Ælius Sextus Poetus Catus

, a celebrated Roman lawyer, and author of the oldest work on jurisprudence, flourished in the sixth century after the building of Rome. He was successively aedile, consul, and censor. When Cnaeus Flavius divulged his formula, the patricians, who considered themselves as the depositories of the law, composed novels, and endeavoured to conceal them with the utmost care. But Ælius, when scdile, got access to them, and published them. These last obtained the name of theÆlian law, as what Flavius had published were called the Flavian law. It appears also, that notwithstanding what Grotius and Bertrand have advanced, he was the author of a work entitled the “Tripartite,” by far the oldest work on the subject.

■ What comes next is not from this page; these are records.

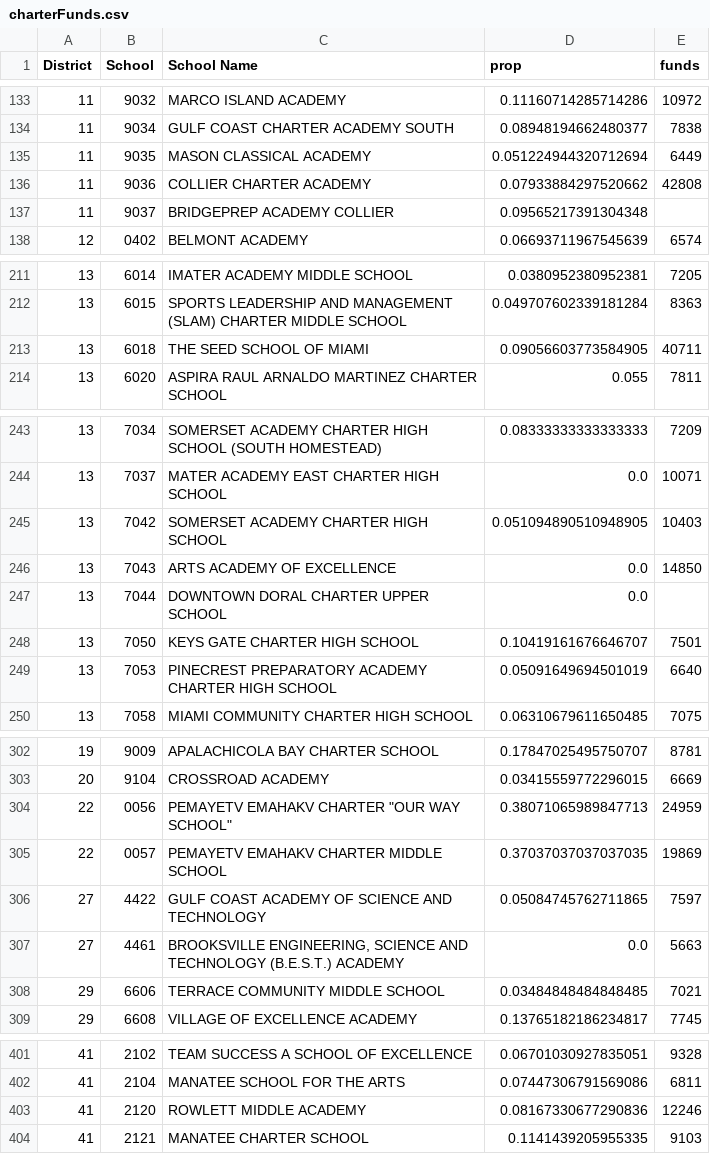
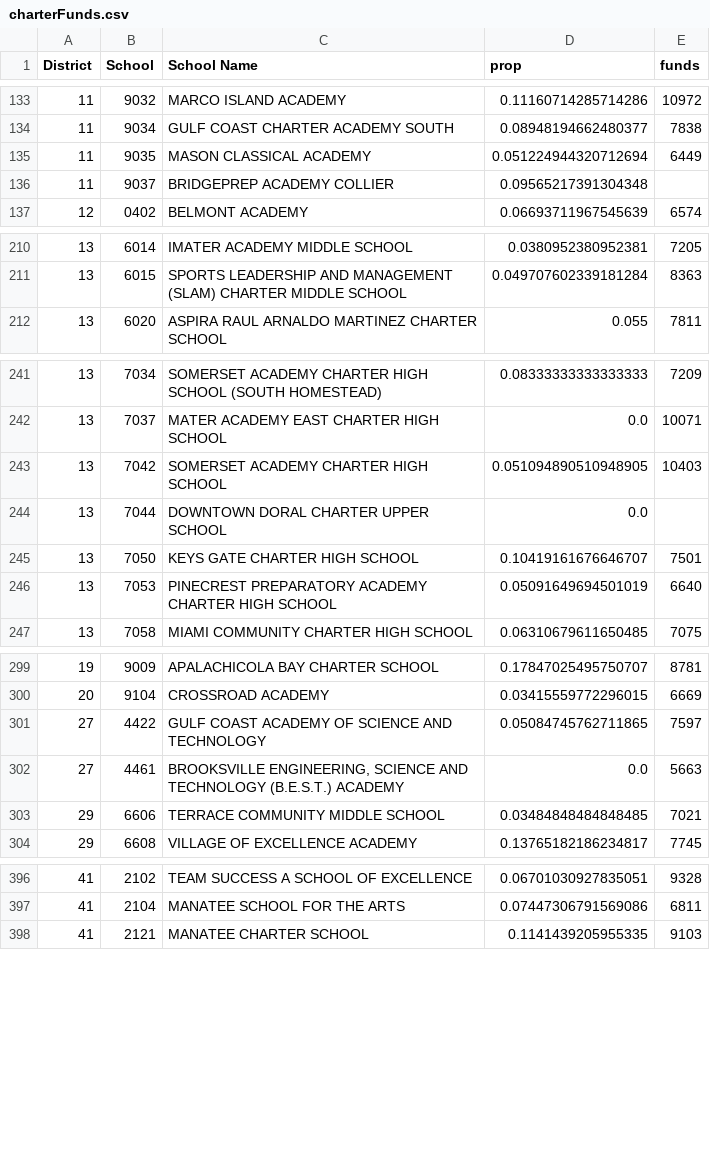
Before and after one commit to JesseSilverberg/edustat, a CSV file: charterFunds.csv, drawn as a sheet; only a part is shown, gaps mark what is left out; the diff covers the shown part only.

```diff
--- a/charterFunds.csv
+++ b/charterFunds.csv
@@ -135,3 +135,2 @@ District,School,School Name,prop,funds
 11,9035,MASON CLASSICAL ACADEMY,0.051224944320712694,6449
-11,9036,COLLIER CHARTER ACADEMY,0.07933884297520662,42808
 11,9037,BRIDGEPREP ACADEMY COLLIER,0.09565217391304348
@@ -212,3 +211,2 @@ District,School,School Name,prop,funds
 13,6015,SPORTS LEADERSHIP AND MANAGEMENT (SLAM) CHARTER MIDDLE SCHOOL,0.049707602339181284,8363
-13,6018,THE SEED SCHOOL OF MIAMI,0.09056603773584905,40711
 13,6020,ASPIRA RAUL ARNALDO MARTINEZ CHARTER SCHOOL,0.055,7811
@@ -245,3 +243,2 @@ District,School,School Name,prop,funds
 13,7042,SOMERSET ACADEMY CHARTER HIGH SCHOOL,0.051094890510948905,10403
-13,7043,ARTS ACADEMY OF EXCELLENCE,0.0,14850
 13,7044,DOWNTOWN DORAL CHARTER UPPER SCHOOL,0.0
@@ -303,4 +300,2 @@ District,School,School Name,prop,funds
 20,9104,CROSSROAD ACADEMY,0.03415559772296015,6669
-22,0056,"PEMAYETV EMAHAKV CHARTER ""OUR WAY SCHOOL""",0.38071065989847713,24959
-22,0057,PEMAYETV EMAHAKV CHARTER MIDDLE SCHOOL,0.37037037037037035,19869
 27,4422,GULF COAST ACADEMY OF SCIENCE AND TECHNOLOGY,0.05084745762711865,7597
@@ -402,3 +397,2 @@ District,School,School Name,prop,funds
 41,2104,MANATEE SCHOOL FOR THE ARTS,0.07447306791569086,6811
-41,2120,ROWLETT MIDDLE ACADEMY,0.08167330677290836,12246
 41,2121,MANATEE CHARTER SCHOOL,0.1141439205955335,9103
```
Also changed, not shown: 2 removed rows elsewhere in this file, clusters.csv, data/remove.csv, 5 other files.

It was so called as containing, 1. The text of the Law; 2. Its interpretation; and 3. The forms of procedure. He was appointed consul in A. U. C. 556, at the end of the second Punic war; and was distinguished | for his homely diet, and simple manners, and his rejecting of presents. 1


Biographie Universelle.—Gen. Dict.